It was once explained to me that there isn’t a single person at Google who knows exactly how the company’s search algorithm works. While this is surprising at first blush, it makes complete sense when one considers the myriad of factors and complex coding determining search results.
What we do know, however, is that keywords are at the heart of search results. Keywords are the terms or phrases used to conduct searches. Simply put, if a keyword phrase entered into Google doesn’t appear in a page’s text, title, URL, or any other crawlable location, then the page isn’t going to appear in the search’s results.
Now comes the fun part: optimizing a site for the right keywords, which can get tricky when writing an element such as a title tag where there’s a limit of approximately 55 characters. This forces SEO-conscious schools to make tough decisions between “private school” or “independent school?” “Upper school” or “high school?” “Boarding” or “residential?”
To shed light on the “private school” versus “independent school” debate, we reviewed the top 25 “private school” keywords in Google Adwords, which are as follows:
Ready. Set. Aim for longtail searches.
Even with the best site-wide keyword optimization, most schools aren’t going to generate search traffic from any of the top 25 phrases. There’s simply too much competition from all of the other schools, associations, and directories.
This doesn’t mean the top keywords are without merit. Think of them as a starting point to build upon by appending other qualifying terms such as the school’s location, day/boarding, coed/single-sex, etc. This will create a keyword phrase that returns longtail results, which is SEO-speak for describing a search that will garner far less volume than mainstream searches.
For example, while “private schools” receives an average of 8,100 monthly searches, “Boston private schools” receives 320 searches, and “private boarding schools in Boston” fetches 10. These longer-tail searches are where schools should focus their optimization efforts because the longtail represents the perfect intersection between rankability and high-quality search prospects.
“Private schools” KO “independent schools”
In the battle of heavyweight keyword terms, “private schools” bests “independent schools” with an 8,100- to 5,400-search margin. The only real surprise here is that the disparity wasn’t greater, which is often the case at the local search level:
In the undercard matches, “high schools” proves to have more search popularity than “upper schools,” and “boarding” bests “residential.” All of which is straightforward from an SEO perspective, but every school’s communications team must decide whether the search value of a term such as “private schools” outweighs the marketability of being an “independent school.”
It’s worth noting that Google sees these terms as synonyms. This is why a well-established organization such as NAIS can display on the first or second page of search results for “private schools.” Schools in small markets without a lot of competition could enjoy the same benefit, but large-market schools will need to use “private school” in order to appear in results for associated searches.
Googlers want the best.

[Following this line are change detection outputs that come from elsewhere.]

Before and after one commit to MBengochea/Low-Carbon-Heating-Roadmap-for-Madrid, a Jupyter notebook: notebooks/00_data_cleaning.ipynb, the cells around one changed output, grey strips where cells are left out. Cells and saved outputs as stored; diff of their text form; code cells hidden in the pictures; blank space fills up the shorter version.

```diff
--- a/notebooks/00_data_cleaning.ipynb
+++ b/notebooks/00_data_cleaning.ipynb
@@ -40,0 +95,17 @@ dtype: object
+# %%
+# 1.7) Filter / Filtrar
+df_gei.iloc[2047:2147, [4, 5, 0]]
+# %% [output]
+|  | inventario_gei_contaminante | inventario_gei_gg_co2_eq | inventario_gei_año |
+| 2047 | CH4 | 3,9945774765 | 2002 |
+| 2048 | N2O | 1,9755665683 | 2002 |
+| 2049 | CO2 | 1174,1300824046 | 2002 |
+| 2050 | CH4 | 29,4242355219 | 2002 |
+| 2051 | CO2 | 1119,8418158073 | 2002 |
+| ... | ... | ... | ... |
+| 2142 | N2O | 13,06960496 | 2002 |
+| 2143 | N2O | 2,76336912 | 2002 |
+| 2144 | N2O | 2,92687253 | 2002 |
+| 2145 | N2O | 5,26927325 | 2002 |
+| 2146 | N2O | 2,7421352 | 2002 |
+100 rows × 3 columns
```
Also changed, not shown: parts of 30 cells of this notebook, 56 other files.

When someone new to the windy city wants pizza, they’re likely to conduct a search for the “best pizza in Chicago,” because who wants average pizza? We can see from the “best schools” and “best high schools” results that the same search practices can apply to schools, but does that mean your school should optimize for being the “best?”
My nose would grow if I claimed to have never used “best” in a school’s browser title tag, but from a marketing standpoint, I have more reservation about this term than I do “private school.” Being labeled the “best” isn’t a self proclamation; there needs to be justification. A title tag that reads “Voted Best Private School in Chicago” is more intriguing and influential than “Best Private School in Chicago.”
There are other ways to optimize for the term “best” without making unsubstantiated claims. Consider writing a page header such as “It’s Our Goal at Blackbaud Academy to be the Best Private School in Chicago.” Fill the rest of the page in with examples of how the school strives to provide the “best” educational experience possible, and the page will be well on the way to earning search referrals.
It’s good to be a Montessori school.
Of the top 25 private-school searches, the term “Montessori” accounts for approximately 273,600 searches. Powerful findings. To put that in context, “private” only appears in 33,500 of these searches. What’s more, a Google search for “Montessori schools” returns 282,000 results, whereas a search for “private schools” finds 11,800,000 listings. This means there will be far less organic search competition for “Montessori” at the local level.
Don’t ignore the employment page.
It’s not surprising to find “private school jobs” and “independent school jobs” appearing in the top 25 school searches. If you check your school’s website analytics for the last year, you’ll likely find the employment page in the top five for page visits.
It’s worth the effort to optimize the employment page for both “private school” and “independent school” if it can be written seamlessly, as well as the school’s location and employment-related buzzwords such as “jobs” and “careers.”
Increasing traffic to the employment page can draw-in new visitors who are likely to spend time on the site getting to know the school. On a holistic scale this can improve the site’s metrics for pages visited and total time on site, key metrics tracked by Google, which in turn could ultimately help the home page perform better in admissions-related searches. When it comes to SEO, the website’s knee bone is always connected to the hip bone.
To learn more about keyword optimization, please ask your account manager about our SEO training and optimization services.